Arkansas voters passed Issue No. 1 in Tuesday's general election.
As a result, a half-percent sales tax will be implemented throughout the state for improving roads.
Revenue generated from the tax will finance improvements to streets, bridges and roads, but primarily will be used to pay for a four-lane highway system statewide.
The issue received approval from 58 percent of Arkansas voters. That constitutes 592,980 votes. In Arkansas, 42 percent of Arkansas voters, constituting 425,733 votes, were opposed to the issue.
In Saline County 56 percent, or 25,463 voters, decided for Issue No. 1 Those that voted against Issue No. 1 totaled 44 percent or 20,214 votes.

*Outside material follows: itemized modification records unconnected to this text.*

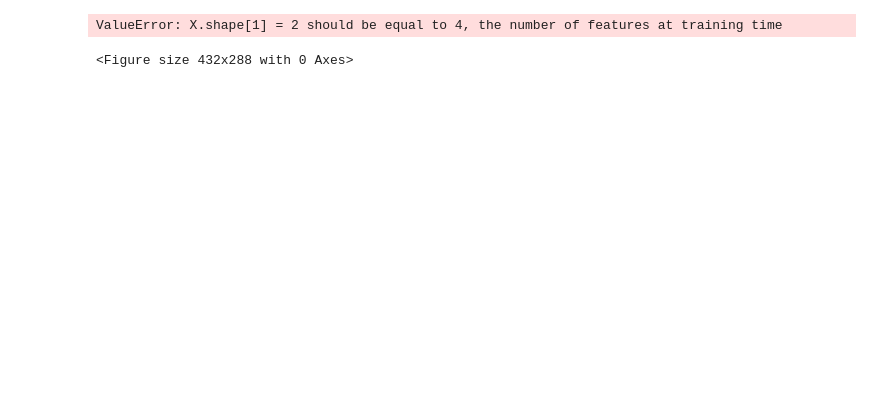
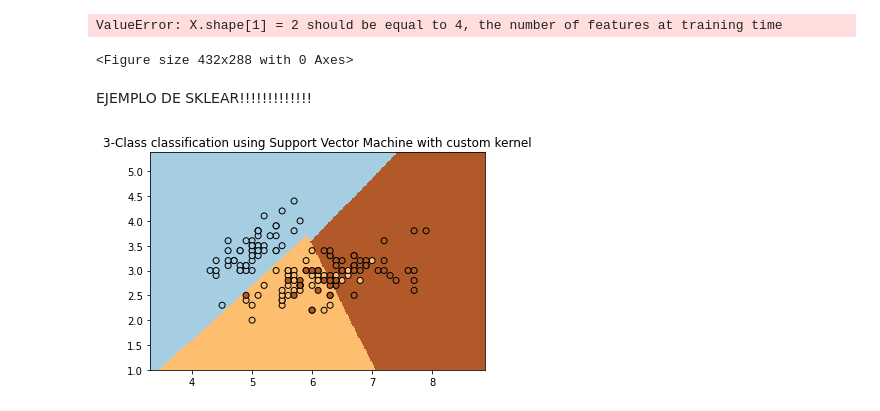
Before and after one commit to LucilaAllende/DSS-2020, a Jupyter notebook: tp6/Clasificacion/Punto 2/Clasificación Iris.ipynb, the cells around one changed output. Saved outputs shown, nothing was run; the diff lists cells and outputs as text; code cells hidden in the pictures; blank space fills up the shorter version.

```diff
--- a/tp6/Clasificacion/Punto 2/Clasificación Iris.ipynb
+++ b/tp6/Clasificacion/Punto 2/Clasificación Iris.ipynb
@@ -93,3 +195,54 @@ plt.show()
 # %% [output]
 ValueError: X.shape[1] = 2 should be equal to 4, the number of features at training time
 <Figure size 432x288 with 0 Axes>
+# %% [markdown]
+EJEMPLO DE SKLEAR!!!!!!!!!!!!!
+# %%
+import numpy as np
+import matplotlib.pyplot as plt
+from sklearn import svm, datasets
+
+# import some data to play with
+iris = datasets.load_iris()
+X = iris.data[:, :2]  # we only take the first two features. We could
+                      # avoid this ugly slicing by using a two-dim dataset
+Y = iris.target
+
+
+def my_kernel(X, Y):
+    """
+    We create a custom kernel:
+
+                 (2  0)
+    k(X, Y) = X  (    ) Y.T
+                 (0  1)
+    """
+    M = np.array([[2, 0], [0, 1.0]])
+    return np.dot(np.dot(X, M), Y.T)
+
+
+h = .02  # step size in the mesh
+
+# we create an instance of SVM and fit out data.
+clf = svm.SVC(kernel=my_kernel)
+clf.fit(X, Y)
+
+# Plot the decision boundary. For that, we will assign a color to each
+# point in the mesh [x_min, x_max]x[y_min, y_max].
+x_min, x_max = X[:, 0].min() - 1, X[:, 0].max() + 1
+y_min, y_max = X[:, 1].min() - 1, X[:, 1].max() + 1
+xx, yy = np.meshgrid(np.arange(x_min, x_max, h), np.arange(y_min, y_max, h))
+Z = clf.predict(np.c_[xx.ravel(), yy.ravel()])
+
+# Put the result into a color plot
+Z = Z.reshape(xx.shape)
+plt.pcolormesh(xx, yy, Z, cmap=plt.cm.Paired)
+
+# Plot also the training points
+plt.scatter(X[:, 0], X[:, 1], c=Y, cmap=plt.cm.Paired, edgecolors='k')
+plt.title('3-Class classification using Support Vector Machine with custom'
+          ' kernel')
+plt.axis('tight')
+plt.show()
+# %% [output]
+[figure, added]
```
Also changed, not shown: parts of 11 cells of this notebook, 1 other file.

The issue was referred to voters by the Arkansas General Assembly and will result in an amendment to the Arkansas Constitution.
The second issue on the ballot did not pass. Issue No. 2 would have authorized cities and counties to create districts within the county for redevelopment projects. Overall in Arkansas, 43 percent or 424,782 votes were entered in support for Issue No. 2. The total for votes against the issue was 57 percent or 554,361 votes.

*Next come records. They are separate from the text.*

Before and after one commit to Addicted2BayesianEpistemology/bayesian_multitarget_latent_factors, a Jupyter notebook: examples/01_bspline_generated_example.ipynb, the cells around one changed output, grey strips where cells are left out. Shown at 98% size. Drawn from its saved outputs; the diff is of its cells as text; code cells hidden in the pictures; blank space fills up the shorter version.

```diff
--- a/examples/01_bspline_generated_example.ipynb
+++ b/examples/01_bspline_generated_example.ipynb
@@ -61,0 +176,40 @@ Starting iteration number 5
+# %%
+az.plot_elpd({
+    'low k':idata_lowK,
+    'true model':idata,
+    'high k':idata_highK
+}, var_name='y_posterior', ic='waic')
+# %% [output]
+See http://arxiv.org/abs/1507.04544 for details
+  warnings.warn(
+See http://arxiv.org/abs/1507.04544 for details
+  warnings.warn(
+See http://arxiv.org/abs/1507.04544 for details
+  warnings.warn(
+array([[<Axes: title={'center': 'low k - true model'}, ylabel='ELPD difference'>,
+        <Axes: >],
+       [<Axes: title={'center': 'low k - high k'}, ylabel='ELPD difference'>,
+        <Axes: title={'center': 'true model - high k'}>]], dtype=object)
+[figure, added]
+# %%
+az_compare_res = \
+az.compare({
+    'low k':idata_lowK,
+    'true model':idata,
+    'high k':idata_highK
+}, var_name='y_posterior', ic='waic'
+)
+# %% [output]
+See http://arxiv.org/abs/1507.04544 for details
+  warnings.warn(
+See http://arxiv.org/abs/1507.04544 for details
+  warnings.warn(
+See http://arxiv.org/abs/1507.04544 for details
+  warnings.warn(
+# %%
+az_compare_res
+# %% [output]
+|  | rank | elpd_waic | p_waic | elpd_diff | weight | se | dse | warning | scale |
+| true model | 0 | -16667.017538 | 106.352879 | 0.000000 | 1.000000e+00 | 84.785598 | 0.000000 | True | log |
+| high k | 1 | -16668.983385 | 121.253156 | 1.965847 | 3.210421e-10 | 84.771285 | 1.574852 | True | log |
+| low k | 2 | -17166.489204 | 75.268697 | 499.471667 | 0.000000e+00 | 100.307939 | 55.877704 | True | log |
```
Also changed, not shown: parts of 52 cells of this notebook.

In Saline County 40 percent or 17,569 people voted in support of Issue No. 2. Those who voted against totaled 26,625 or 60 percent.
The final issue on the ballot did not pass. Issue No. 5 would have legalized the use of marijuana for medical purposes.
In Arkansas, 49 percent or 504,204 voters, weighed in in favor of Issue No. 5. The majority, 51 percent, or 534,071 voters, was against the measure.
The margin was a bit wider in Saline County, where 47 percent, or 22,102 voters, was against the issue, and 53 percent, or 24,474 voters, voted against it.
These results were released by the Arkansas Secretary of State's Office, with 91 percent of voters being counted. Election results are not yet official, as a canvassing of the results will not be conducted until later this month.
Two issues regarding casinos in Arkansas were prevented from counting, although they appeared on the ballots.
Issue 4, proposed by Texas businessman Michael Wasserman, was struck down after a closer look at signatures received to get the issue on the ballot. The investigation found Wasserman had not submitted the required 78,133 signatures needed.
Issue 3, proposed by professional poker player Nancy Todd, was taken to the Arkansas Supreme Court, which struck down the ballot measure because of language that would affect existing casinos in Arkansas. The wording was changed after Todd received the number of signatures necessary to get the issue on the ballot.